Communities that do not design their cities for walkability will lose the competition to recruit businesses, a younger workforce and empty-nest baby boomers, said national trails expert Mark Fenton.

Fenton, the former host of “America’s Walking” on PBS, will be in Fort Smith and Van Buren on April 19 for a free public workshop and “walkabout” that gauges an area’s walkability.

“There is a compelling evidence-based argument for walkable cities and I will spell that out in my visit to Fort Smith and Van Buren,” Fenton said by phone from his home in Massachussets. "I'll try and paint a prescription of how communities can change things."

Better sidewalks, ramped curbs, and connectivity with trails offer a three-fold benefit for people through public health, prosperity through economics and the planet through environmental impact, Fenton said.

A looping system of trails around Fort Smith was estimated several years ago to cost between $9.5 million to $17 million, according to a committee tasked with revamping the city’s 10-year-old Trails & Greenways Master Plan. In May 2015, a proposal to boost trails construction in Fort Smith by setting aside a 5 percent portion of Fort Smith's longstanding 1 percent street tax was squashed by voters by a margin of about 1,300 people. It would've generated about $1 million in additional funds for trails.

The margins were 80 percent to 20 percent in favor of the street tax renewal (5,005-1,239) and 56 percent to 44 percent against the trail option (3,472-2,763), according to the Sebastian County Clerk’s Office. Opponents stated at the time that about $19 million already existed for trails from a 2012 tax allocation.

Meanwhile, developers at Chaffee Crossing on the east end of Fort Smith have used the opportunity to start fresh and turn old Fort Chaffee military land into planned neighborhoods with connectivity through multi-use trails.

Fenton said Macon, Ga., is an example of a city in the South that has embraced the idea of making communities more accessible by walking or biking. And Wichita, Kan., is an example of city in this region that has put a focus on trails and connectivity with a half-cent tax for roads and sidewalks.

As can be seen on his many YouTube videos and at his website, markfenton.com, the “walkabouts” are a way to take an assessment of an area and see what can be done to encourage walking and bicycling as an alternative to driving. Money spent on improvements that encourage walking will pay out in the long run by preventing disease.

Three big risks for health include smoking cigarettes, poor nutrition, and poor physical activity, Fenton noted. Walking about 30 minutes a day is recommended by physicians to decrease chances of heart disease, Fenton noted.

The Van Buren “walkabout” will start at 10:30 a.m. April 19 at the Crawford County Library, 1409 Main St.

The Fort Smith “walkabout” will start at 2 p.m. April 19 at the former bakery downtown next to Hanna Gas & Oil and the Fort Smith National Cemetery.

The visit is a service of both the cities of Fort Smith and Van Buren and local private donors.
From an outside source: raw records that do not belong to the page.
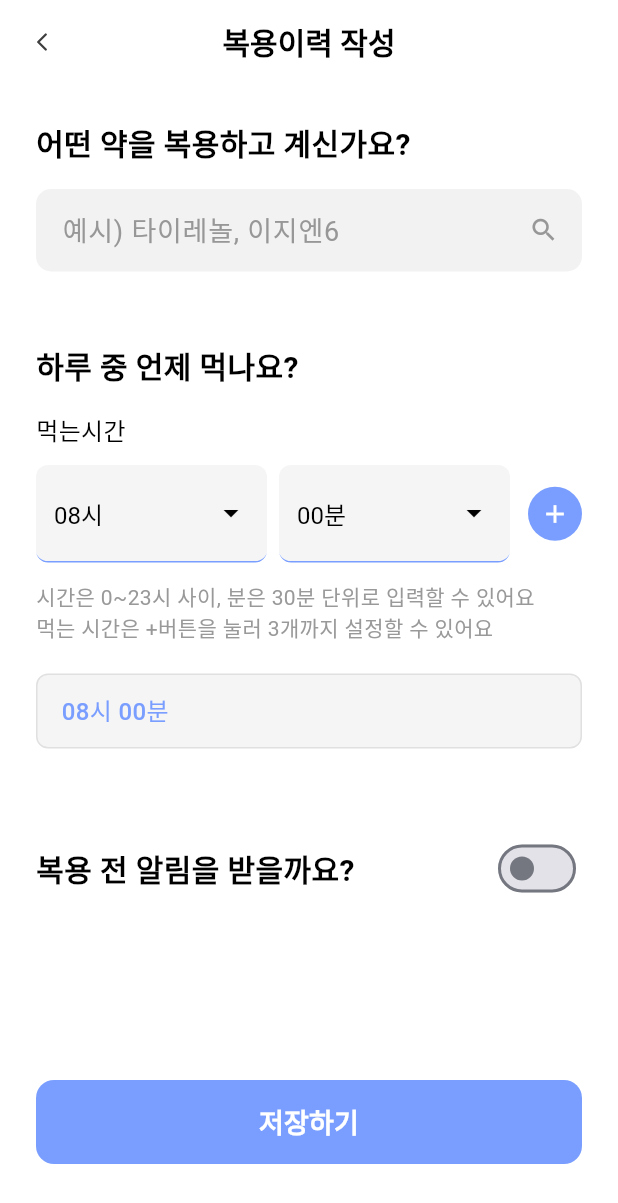
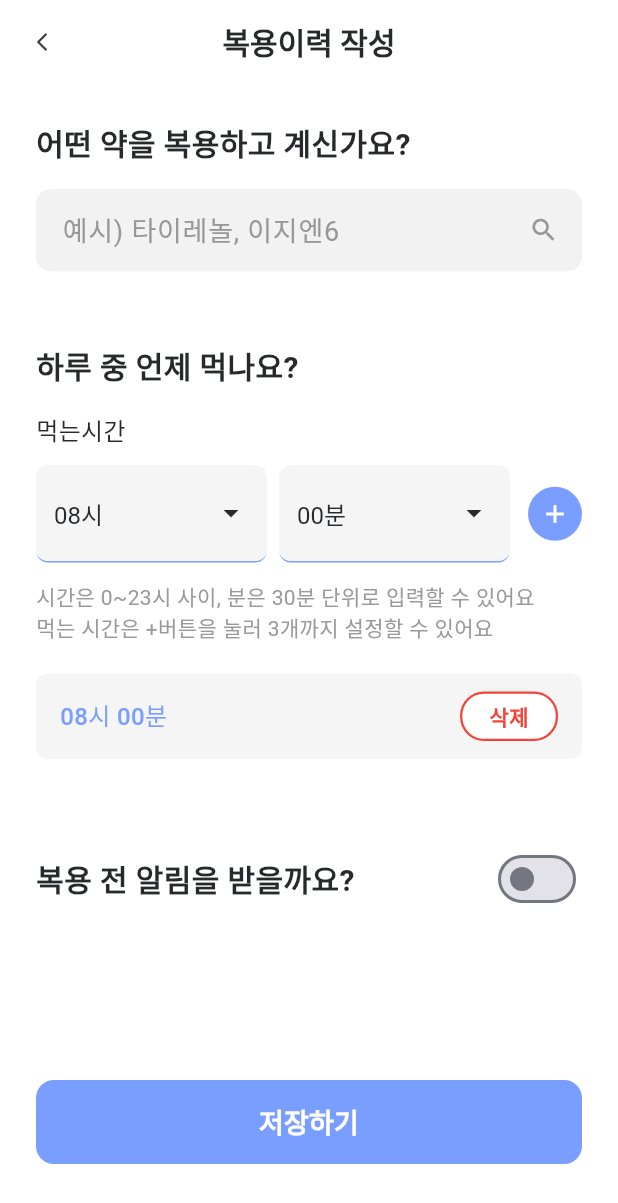
Before and after one commit to jack9282/deepdot, a Flutter app: the _AddTakingScreenBody screen opened directly, after a tap on the "add" icon, on a phone screen of 412 x 824 dp. Shown: the top 1203 px of the screen. Run offline on Flutter 3.47's test engine with Material 3 defaults, Android fonts, the phone set to English and light mode, and no system bars; our stand-ins replace dio, flutter_local_notifications, flutter_svg, go_router, jwt_decoder, lottie and 3 more; accounts and stored records are empty; network calls fail; Roboto replaces fonts that are missing (Pretendard).

Commit message:
디자인 수정

```diff
--- a/lib/common/theme/app_theme.dart
+++ b/lib/common/theme/app_theme.dart
@@ -11,6 +11,7 @@ class AppTheme {
   static const Color borderColor = Color(0xFFE2E8F0);
 
   static const Color greyPrimaryColor = Color(0xFF979797);
+  static const Color textBlackColor = Color(0xFF27292B);
   static const Color textGreyColor = Color(0xFFB4B5B6);
   static const Color iconGreyColor = Color(0xFFD6D8D9);
   static const Color darkColor = Color(0xFF2D3748);
--- a/lib/features/routine/widgets/routine_list_item.dart
+++ b/lib/features/routine/widgets/routine_list_item.dart
@@ -77,7 +77,6 @@ class _RoutineListItemState extends State<RoutineListItem> {
                 final routineId = widget.routine['routineId'] as int?;
 
                 // routineId가 null인 경우 widget.index를 대신 사용
-                final effectiveId = routineId ?? widget.index;
                 final bool isChecked = routineId != null
                     ? widget.routineVM.getRoutineCheckState(routineId, dayIndex)
                     : _guestCheckStates[dayIndex]; // 게스트 모드에서는 로컬 상태 사용
--- a/lib/features/taking/screens/set_taking.dart
+++ b/lib/features/taking/screens/set_taking.dart
@@ -88,6 +88,7 @@ class _AddTakingScreenBodyState extends State<_AddTakingScreenBody> {
   // 추가: 약 이름 에러 상태
   bool _showNameError = false;
   bool _showDuplicateError = false;
+  bool _showTimeError = false;
 
   void _addRecentSearch(String name) {
     final now = DateTime.now();
@@ -231,32 +232,45 @@ class _AddTakingScreenBodyState extends State<_AddTakingScreenBody> {
   }
 
   void _removeTime(int idx) {
-    if (_takingTimes.length > 1) {
     setState(() {
       _takingTimes.removeAt(idx);
     });
   }
-  }
 
   void _onComplete() async {
+    bool hasError = false;
+
+    // 약 이름 체크
     if (_nameController.text.trim().isEmpty) {
       setState(() {
         _showNameError = true;
-        _showDuplicateError = false;
       });
-      return;
+      hasError = true;
+    } else {
+      setState(() {
+        _showNameError = false;
+      });
     }
 
     // 중복 체크
     _checkDuplicateName();
     if (_showDuplicateError) {
-      return;
+      hasError = true;
     }
 
+    // 시간 체크
+    if (_takingTimes.isEmpty) {
       setState(() {
-      _showNameError = false;
+        _showTimeError = true;
       });
-    if (_takingTimes.isEmpty) {
+      hasError = true;
+    } else {
+      setState(() {
+        _showTimeError = false;
+      });
+    }
+
+    if (hasError) {
       return;
     }
 
@@ -340,7 +354,7 @@ class _AddTakingScreenBodyState extends State<_AddTakingScreenBody> {
         ),
         title: Text(
           widget.editIndex != null ? '복용이력 수정' : '복용이력 작성',
-          style: const TextStyle(color: Colors.black),
+          style: const TextStyle(color: AppTheme.textBlackColor),
         ),
         centerTitle: true,
         toolbarHeight: 56,
@@ -360,7 +374,7 @@ class _AddTakingScreenBodyState extends State<_AddTakingScreenBody> {
               style: TextStyle(
                 fontSize: 20,
                 fontWeight: FontWeight.bold,
-                color: Colors.black,
+                color: AppTheme.textBlackColor,
               ),
             ),
             const SizedBox(height: 16),
@@ -376,7 +390,7 @@ class _AddTakingScreenBodyState extends State<_AddTakingScreenBody> {
               child: TextField(
                 controller: _nameController,
                 focusNode: _searchFocusNode,
-                style: const TextStyle(fontSize: 18, color: Colors.black),
+                style: const TextStyle(fontSize: 18, color: AppTheme.textBlackColor),
                 decoration: InputDecoration(
                   hintText: '예시) 타이레놀, 이지엔6',
                   hintStyle: TextStyle(color: AppTheme.greyPrimaryColor),
@@ -424,7 +438,7 @@ class _AddTakingScreenBodyState extends State<_AddTakingScreenBody> {
                     style: TextStyle(
                       fontSize: 16,
                       fontWeight: FontWeight.w600,
-                      color: Colors.black,
+                      color: AppTheme.textBlackColor,
                     ),
                   ),
                   GestureDetector(
@@ -457,7 +471,7 @@ class _AddTakingScreenBodyState extends State<_AddTakingScreenBody> {
                               item['name']!,
                               style: const TextStyle(
                                 fontSize: 16,
-                                color: Colors.black,
+                                color: AppTheme.textBlackColor,
                               ),
                             ),
                           ),
@@ -509,7 +523,7 @@ class _AddTakingScreenBodyState extends State<_AddTakingScreenBody> {
                       return ListTile(
                         title: Text(
                           _filteredMedications[index],
-                          style: const TextStyle(color: Colors.black),
+                          style: const TextStyle(color: AppTheme.textBlackColor),
                         ),
                         onTap: () =>
                             _selectMedication(_filteredMedications[index]),
@@ -524,7 +538,7 @@ class _AddTakingScreenBodyState extends State<_AddTakingScreenBody> {
               style: TextStyle(
                 fontSize: 20,
                 fontWeight: FontWeight.bold,
-                color: Colors.black,
+                color: AppTheme.textBlackColor,
               ),
             ),
             const SizedBox(height: 16),
@@ -533,7 +547,7 @@ class _AddTakingScreenBodyState extends State<_AddTakingScreenBody> {
               style: TextStyle(
                 fontSize: 16,
                 fontWeight: FontWeight.w500,
-                color: Colors.black,
+                color: AppTheme.textBlackColor,
               ),
             ),
             const SizedBox(height: 12),
@@ -555,9 +569,9 @@ class _AddTakingScreenBodyState extends State<_AddTakingScreenBody> {
                         child: DropdownButton<String>(
                           value: _selectedHour,
                           dropdownColor: Colors.white,
-                          iconEnabledColor: Colors.black,
+                          iconEnabledColor: AppTheme.textBlackColor,
                           style: const TextStyle(
-                            color: Colors.black,
+                            color: AppTheme.textBlackColor,
                             fontSize: 16,
                           ),
                           items: _hourOptions
@@ -566,7 +580,7 @@ class _AddTakingScreenBodyState extends State<_AddTakingScreenBody> {
                                   value: hour,
                                   child: Text(
                                     '${hour}시',
-                                    style: const TextStyle(color: Colors.black),
+                                    style: const TextStyle(color: AppTheme.textBlackColor),
                                   ),
                                 ),
                               )
@@ -593,9 +607,9 @@ class _AddTakingScreenBodyState extends State<_AddTakingScreenBody> {
                         child: DropdownButton<String>(
                           value: _selectedMinute,
                           dropdownColor: Colors.white,
-                          iconEnabledColor: Colors.black,
+                          iconEnabledColor: AppTheme.textBlackColor,
                           style: const TextStyle(
-                            color: Colors.black,
+                            color: AppTheme.textBlackColor,
                             fontSize: 16,
                           ),
                           items: _minuteOptions
@@ -604,7 +618,7 @@ class _AddTakingScreenBodyState extends State<_AddTakingScreenBody> {
                                   value: minute,
                                   child: Text(
                                     '${minute}분',
-                                    style: const TextStyle(color: Colors.black),
+                                    style: const TextStyle(color: AppTheme.textBlackColor),
                                   ),
                                 ),
                               )
@@ -659,7 +673,6 @@ class _AddTakingScreenBodyState extends State<_AddTakingScreenBody> {
                   decoration: BoxDecoration(
                     color: const Color(0xFFF5F5F5),
                     borderRadius: BorderRadius.circular(8),
-                    border: Border.all(color: const Color(0xFFE0E0E0)),
                   ),
                   child: Row(
                     children: [
@@ -672,22 +685,21 @@ class _AddTakingScreenBodyState extends State<_AddTakingScreenBody> {
                          ),
                        ),
                       const Spacer(),
-                                             if (_takingTimes.length > 1)
                       GestureDetector(
                         onTap: () => _removeTime(idx),
                         child: Container(
-                             padding: const EdgeInsets.symmetric(horizontal: 12, vertical: 6),
+                          padding: const EdgeInsets.symmetric(horizontal: 18, vertical: 5),
                           decoration: BoxDecoration(
                             color: Colors.white,
                             borderRadius: BorderRadius.circular(16),
-                               border: Border.all(color: Colors.red),
+                            border: Border.all(color: Colors.red, width: 1.5),
                           ),
                           child: const Text(
                             '삭제',
                             style: TextStyle(
                               color: Colors.red,
                               fontSize: 14,
-                                 fontWeight: FontWeight.w500,
+                              fontWeight: FontWeight.w600,
                             ),
                           ),
                         ),
@@ -696,6 +708,14 @@ class _AddTakingScreenBodyState extends State<_AddTakingScreenBody> {
                   ),
                 );
               }),
+            ),
+            if (_showTimeError)
+              Padding(
+                padding: const EdgeInsets.only(left: 4, top: 8),
+                child: Text(
+                  '최소 하나의 복용 시간을 추가해주세요',
+                  style: TextStyle(color: Colors.red, fontSize: 12),
+                ),
               ),
             const SizedBox(height: 48),
             Row(
@@ -706,7 +726,7 @@ class _AddTakingScreenBodyState extends State<_AddTakingScreenBody> {
                   style: TextStyle(
                     fontSize: 20,
                     fontWeight: FontWeight.bold,
-                    color: Colors.black,
+                    color: AppTheme.textBlackColor,
                   ),
                 ),
                 Switch(
```
Also changed, not shown: lib/features/auth/screens/login_screen.dart (+19 -38 lines), lib/features/routine/screens/set_routine.dart (+15 -15 lines). Lines whose indentation alone changed are shown as unchanged.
“To encourage economic growth, quality of life, and liveability, we want to look at ways we can improve community design to make Fort Smith attractive for recreation, business and residents,” Fort Smith Mayor Sandy Sanders notes in a news release from Frontier Metropolitan Organization.

A 7:30 a.m. breakfast April 20 will also be held for community leaders at the King Opera House in downtown Van Buren to go over the walkability assessment with Fenton.

In addition to his job as a planner and international travels speaking on trails, Fenton lectures at Harvard Medical School's Institute of Lifestyle Medicine course, "Active Lives: Transforming Ourselves and Our Patients.” He has engineering degrees from Massachusetts Institute of Technology and experience with communities across the nation.

Encouraging ways to grow communities in a way that allows for children to grow up active and healthy, and support mature residents to have safe transportation options are two of his main objectives.

Groups that have made Fenton’s visit possible include the Frontier Metropolitan Planning Organization, Blue and You Foundation, and Hanna Oil & Gas. Fenton will work with the Metropolitan Planning Organization partners “to provide various training and workshops, listen to participants and establish action steps for creating settings that are safe, inviting and convenient for pedestrians.”

For information about Mark Fenton’s visit, the workshops or Frontier Metropolitan Planning Organization, call (479) 785-2651 or visit www.frontiermpo.org.